_Image comparison data_
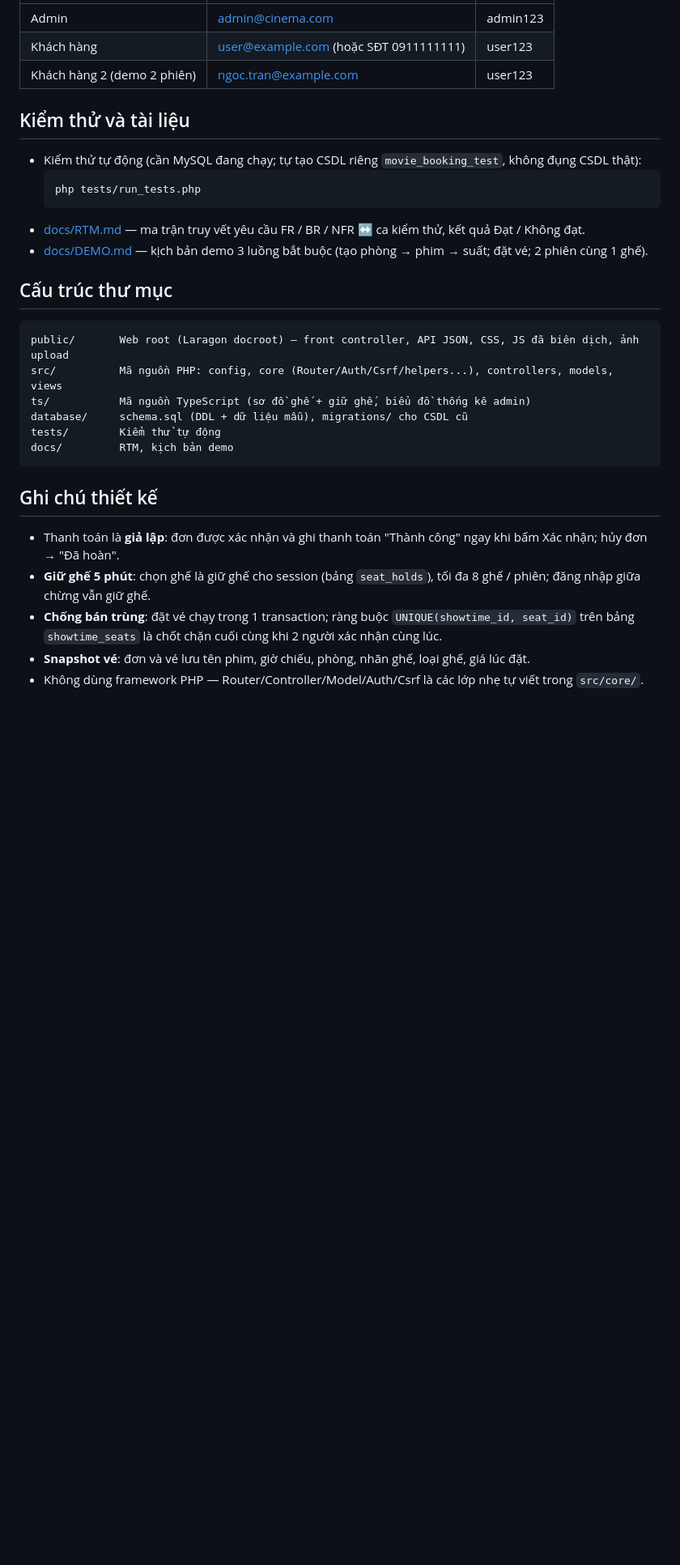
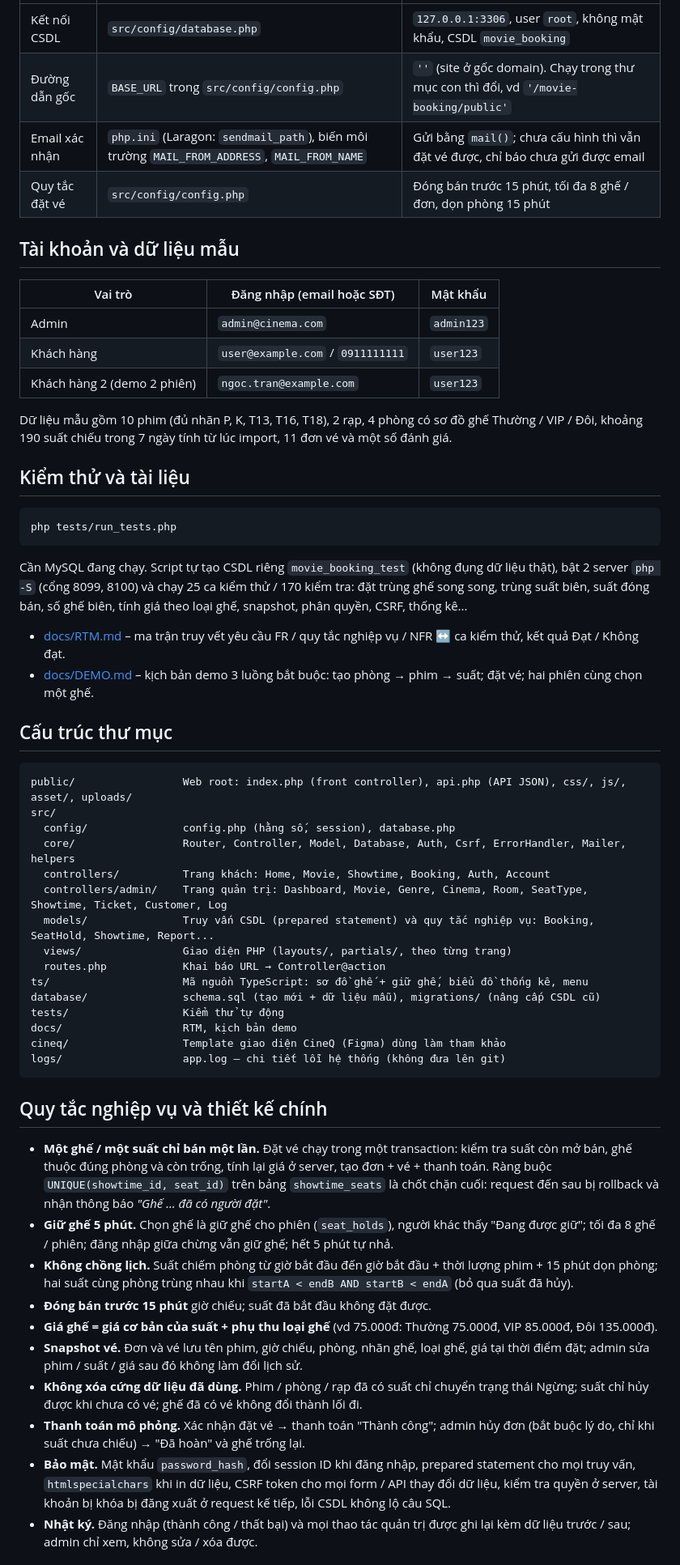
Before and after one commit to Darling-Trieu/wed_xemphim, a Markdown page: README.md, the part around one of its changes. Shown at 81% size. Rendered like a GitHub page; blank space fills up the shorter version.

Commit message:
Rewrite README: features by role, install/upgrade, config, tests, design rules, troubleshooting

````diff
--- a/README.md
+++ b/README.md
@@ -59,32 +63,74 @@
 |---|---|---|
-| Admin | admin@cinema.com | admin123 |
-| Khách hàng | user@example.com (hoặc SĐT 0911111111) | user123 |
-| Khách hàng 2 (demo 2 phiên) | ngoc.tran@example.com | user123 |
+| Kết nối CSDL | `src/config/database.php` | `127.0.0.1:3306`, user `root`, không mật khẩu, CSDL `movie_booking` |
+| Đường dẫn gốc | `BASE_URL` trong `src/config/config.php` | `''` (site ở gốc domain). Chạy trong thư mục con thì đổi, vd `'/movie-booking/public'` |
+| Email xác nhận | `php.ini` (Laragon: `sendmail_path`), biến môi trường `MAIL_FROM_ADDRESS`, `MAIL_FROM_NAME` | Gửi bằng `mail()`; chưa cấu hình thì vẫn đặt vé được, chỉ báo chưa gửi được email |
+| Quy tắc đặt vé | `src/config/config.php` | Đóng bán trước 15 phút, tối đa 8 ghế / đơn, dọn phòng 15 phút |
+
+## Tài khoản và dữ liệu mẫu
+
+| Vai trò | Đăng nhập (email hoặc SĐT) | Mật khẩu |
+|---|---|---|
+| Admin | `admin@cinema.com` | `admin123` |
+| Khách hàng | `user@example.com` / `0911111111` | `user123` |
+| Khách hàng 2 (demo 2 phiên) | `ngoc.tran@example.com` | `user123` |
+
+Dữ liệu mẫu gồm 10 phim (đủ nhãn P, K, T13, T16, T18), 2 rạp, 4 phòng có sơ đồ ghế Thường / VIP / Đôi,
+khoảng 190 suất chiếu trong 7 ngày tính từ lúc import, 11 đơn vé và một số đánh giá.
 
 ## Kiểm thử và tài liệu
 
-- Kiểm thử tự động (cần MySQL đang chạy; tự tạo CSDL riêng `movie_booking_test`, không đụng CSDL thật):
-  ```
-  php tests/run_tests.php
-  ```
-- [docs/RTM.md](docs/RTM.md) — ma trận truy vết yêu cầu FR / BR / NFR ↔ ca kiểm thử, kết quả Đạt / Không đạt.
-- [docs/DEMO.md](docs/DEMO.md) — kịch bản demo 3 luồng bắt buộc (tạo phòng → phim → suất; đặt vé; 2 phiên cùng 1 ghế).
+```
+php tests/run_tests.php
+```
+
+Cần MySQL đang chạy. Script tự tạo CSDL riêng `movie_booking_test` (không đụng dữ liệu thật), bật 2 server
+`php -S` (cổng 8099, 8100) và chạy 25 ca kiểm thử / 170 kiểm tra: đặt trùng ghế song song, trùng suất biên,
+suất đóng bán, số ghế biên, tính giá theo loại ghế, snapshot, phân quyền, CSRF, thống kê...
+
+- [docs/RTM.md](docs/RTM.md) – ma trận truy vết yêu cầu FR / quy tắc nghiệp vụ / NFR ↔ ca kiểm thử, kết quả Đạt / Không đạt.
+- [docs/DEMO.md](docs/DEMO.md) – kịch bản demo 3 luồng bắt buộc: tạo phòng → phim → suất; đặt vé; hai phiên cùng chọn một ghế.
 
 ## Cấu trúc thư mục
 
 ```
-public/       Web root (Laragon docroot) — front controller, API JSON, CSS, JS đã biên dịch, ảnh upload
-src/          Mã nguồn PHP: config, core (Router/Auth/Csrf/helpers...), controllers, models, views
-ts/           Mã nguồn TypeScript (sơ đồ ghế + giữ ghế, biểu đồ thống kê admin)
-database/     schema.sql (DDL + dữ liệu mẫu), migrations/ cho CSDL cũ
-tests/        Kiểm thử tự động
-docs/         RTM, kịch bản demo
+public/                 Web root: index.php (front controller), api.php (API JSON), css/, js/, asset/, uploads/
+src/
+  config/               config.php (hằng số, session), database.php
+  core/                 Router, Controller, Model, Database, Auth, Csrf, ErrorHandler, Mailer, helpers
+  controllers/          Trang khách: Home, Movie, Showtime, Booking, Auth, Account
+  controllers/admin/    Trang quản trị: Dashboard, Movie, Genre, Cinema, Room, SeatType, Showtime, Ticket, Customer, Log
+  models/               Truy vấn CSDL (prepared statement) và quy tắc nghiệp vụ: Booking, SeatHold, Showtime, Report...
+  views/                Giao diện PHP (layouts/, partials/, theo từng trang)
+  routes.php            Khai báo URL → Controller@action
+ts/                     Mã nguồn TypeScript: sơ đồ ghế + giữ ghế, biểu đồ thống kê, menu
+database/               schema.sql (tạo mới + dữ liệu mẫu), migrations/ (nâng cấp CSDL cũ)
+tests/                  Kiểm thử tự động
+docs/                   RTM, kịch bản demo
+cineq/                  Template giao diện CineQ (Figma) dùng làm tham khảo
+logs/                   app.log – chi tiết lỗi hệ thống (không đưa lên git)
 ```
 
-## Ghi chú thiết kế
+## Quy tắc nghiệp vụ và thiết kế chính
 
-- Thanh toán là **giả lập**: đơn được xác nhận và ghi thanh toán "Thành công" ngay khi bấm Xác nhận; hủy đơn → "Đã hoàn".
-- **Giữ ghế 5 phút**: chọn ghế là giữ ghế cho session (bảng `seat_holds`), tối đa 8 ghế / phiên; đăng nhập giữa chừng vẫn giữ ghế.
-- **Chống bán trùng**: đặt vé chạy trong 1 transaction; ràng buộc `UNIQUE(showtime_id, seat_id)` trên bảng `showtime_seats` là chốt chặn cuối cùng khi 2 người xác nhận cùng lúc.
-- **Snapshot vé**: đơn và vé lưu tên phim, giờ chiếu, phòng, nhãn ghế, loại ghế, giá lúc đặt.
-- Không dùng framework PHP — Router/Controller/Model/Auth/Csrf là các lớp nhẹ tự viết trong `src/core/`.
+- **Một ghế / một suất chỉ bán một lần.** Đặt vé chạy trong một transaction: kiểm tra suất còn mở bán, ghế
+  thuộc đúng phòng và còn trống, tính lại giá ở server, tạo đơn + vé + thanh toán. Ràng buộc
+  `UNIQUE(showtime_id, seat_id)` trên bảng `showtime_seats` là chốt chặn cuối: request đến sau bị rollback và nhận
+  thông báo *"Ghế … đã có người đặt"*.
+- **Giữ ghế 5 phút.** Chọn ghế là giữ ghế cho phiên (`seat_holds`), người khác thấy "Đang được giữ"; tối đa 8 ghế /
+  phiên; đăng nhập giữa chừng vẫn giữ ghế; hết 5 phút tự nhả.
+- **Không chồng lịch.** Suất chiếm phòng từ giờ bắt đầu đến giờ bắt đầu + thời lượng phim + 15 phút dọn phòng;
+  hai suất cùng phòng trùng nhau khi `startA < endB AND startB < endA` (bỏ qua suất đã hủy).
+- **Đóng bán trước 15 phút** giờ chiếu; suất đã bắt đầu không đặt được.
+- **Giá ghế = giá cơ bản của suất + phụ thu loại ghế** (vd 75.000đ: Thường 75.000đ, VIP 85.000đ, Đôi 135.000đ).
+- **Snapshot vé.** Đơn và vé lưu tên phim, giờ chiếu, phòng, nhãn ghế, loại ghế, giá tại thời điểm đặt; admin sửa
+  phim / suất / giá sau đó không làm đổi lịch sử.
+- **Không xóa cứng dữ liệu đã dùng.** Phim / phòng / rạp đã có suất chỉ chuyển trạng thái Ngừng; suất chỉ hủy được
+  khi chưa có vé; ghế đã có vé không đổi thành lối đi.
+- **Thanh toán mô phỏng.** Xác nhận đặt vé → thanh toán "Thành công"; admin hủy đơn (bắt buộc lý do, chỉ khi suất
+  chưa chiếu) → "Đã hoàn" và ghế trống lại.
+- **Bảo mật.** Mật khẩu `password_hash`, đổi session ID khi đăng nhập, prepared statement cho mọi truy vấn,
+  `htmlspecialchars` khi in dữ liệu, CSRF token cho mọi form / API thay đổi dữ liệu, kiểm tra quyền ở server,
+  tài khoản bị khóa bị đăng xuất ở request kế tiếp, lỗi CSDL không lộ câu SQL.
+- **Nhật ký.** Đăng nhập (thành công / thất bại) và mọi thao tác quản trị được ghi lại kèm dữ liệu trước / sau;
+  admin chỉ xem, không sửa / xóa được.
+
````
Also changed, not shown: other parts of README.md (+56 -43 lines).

_What you are asked to do_
Please repeat exactly the data above from its first line to the line that contains "Rewrite README: features", inclusive, and leave every picture out.

_Exercise solution_
Before and after one commit to Darling-Trieu/wed_xemphim, a Markdown page: README.md, the part around one of its changes. Shown at 81% size. Rendered like a GitHub page; blank space fills up the shorter version.

Commit message:
Rewrite README: features by role, install/upgrade, config, tests, design rules, troubleshooting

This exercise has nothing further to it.